HIGHEST-PRICED CONDO 6326 MIDNIGHT PASS RD., #509 $2.5 MILLION Enjoy endless views of the Gulf of Mexico with its majestic sunsets and yearround tropical breezes from this expansive double penthouse condominium residence. Meticulously maintained and updated, this unit has been customized with appointments and numerous upgrades LOWEST-PRICED CONDO 5625 MIDNIGHT PASS RD., #608 $275,000 This freshly painted, updated and newly decorated turnkey furnished condo right across the street from Siesta Key Beach is a must see. Located in White Sands Village, a well-maintained condominium
windows, gas fireplace with on/off switch, grand chandelier and travertine flooring entreats the eye upward and out toward captivating bay views. The gourmet kitchen features a breakfast nook, Thermador and Sub-Zero appliances, six-burner gas stove with pot filler, granite surfaces, and abundant wood cabinetry. The master wing features a morning bar, outstanding custom closet with his-and-her functionality, and spa bath with dual water closets, soaking tub and
throughout. The extended open kitchen has quartz counter tops and matching paneled appliances. Enjoy entertaining at the spacious center island with cooktop and overhead fan, double ovens, and warming drawer, Refrigerator plus a cooler beverage drawer. Washer and dryer conveniently located inside this unit. The unit has four bedrooms -- two
with kitchen. This is a pet-friendly community. Unit 608 has an updated kitchen complete with all new appliances in 2020. Updated bathroom. Large tile flooring set on the diagonal throughout the entire unit. New televisions and furniture. Courtesy of Coldwell Banker

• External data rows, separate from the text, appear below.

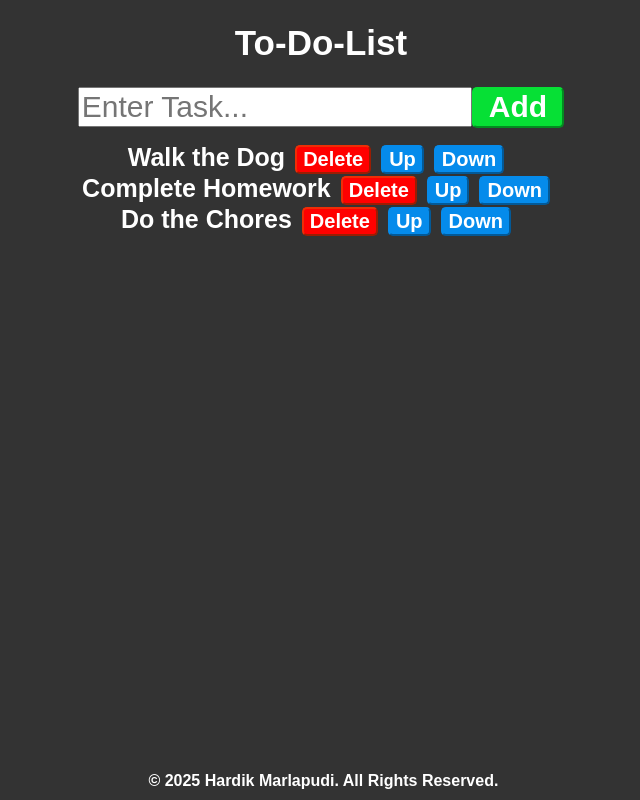
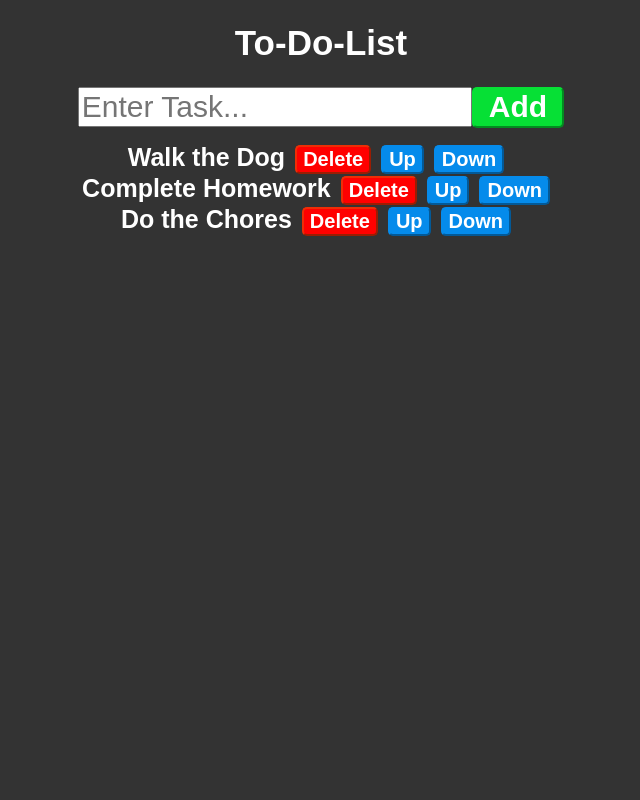
Before and after one commit to HardikMarlapudi/ToDoList, a React (Vite) app in the folder ToDoList/: page / in a window 1280 px wide. Shown: the whole page, without its empty margins (319-959 px from the left). Built offline with nearby package versions, Linux system fonts and the light colour scheme.

Commit message:
removed all unncessary files from the program

```diff
--- a/ToDoList/src/Footer.css
+++ /dev/null
@@ -1,12 +0,0 @@
-footer {
-    display: block;
-    text-align: center;
-    padding: 10px 20px;
-    color: white;
-    font-family: Arial, Helvetica, sans-serif;
-    font-weight: bold;
-    position: fixed;
-    bottom: 0;
-    width: 96%;
-    z-index: 999;
-}
--- a/ToDoList/src/Footer.jsx
+++ /dev/null
@@ -1,12 +0,0 @@
-import React from 'react';
-
-function Footer() {
-
-    return(
-        <>
-        <footer>&copy; 2025 Hardik Marlapudi. All Rights Reserved.</footer>
-        </>
-    )
-}
-
-export default Footer;
--- a/ToDoList/src/main.jsx
+++ b/ToDoList/src/main.jsx
@@ -1,13 +1,9 @@
 import { StrictMode } from 'react'
 import { createRoot } from 'react-dom/client'
-import './index.css'
-import './Footer.css';
-import Footer from './Footer.jsx';
 import ToDoList from './ToDoList.jsx';
 
 createRoot(document.getElementById('root')).render(
   <StrictMode>
     <ToDoList />
-    <Footer />
   </StrictMode>,
 )
```
Also changed, not shown: ToDoList/src/App.css (deleted), ToDoList/src/App.jsx (deleted), ToDoList/src/index.css (deleted).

spacious master bedroom suites, each outfitted with walk-in closets, full bathrooms, and views of the water. Additional features include electric hurricane shutters, surround-sound system throughout the unit, dry bar with mini frig, and custom plantation shutters. Courtesy of Icon Premium Realty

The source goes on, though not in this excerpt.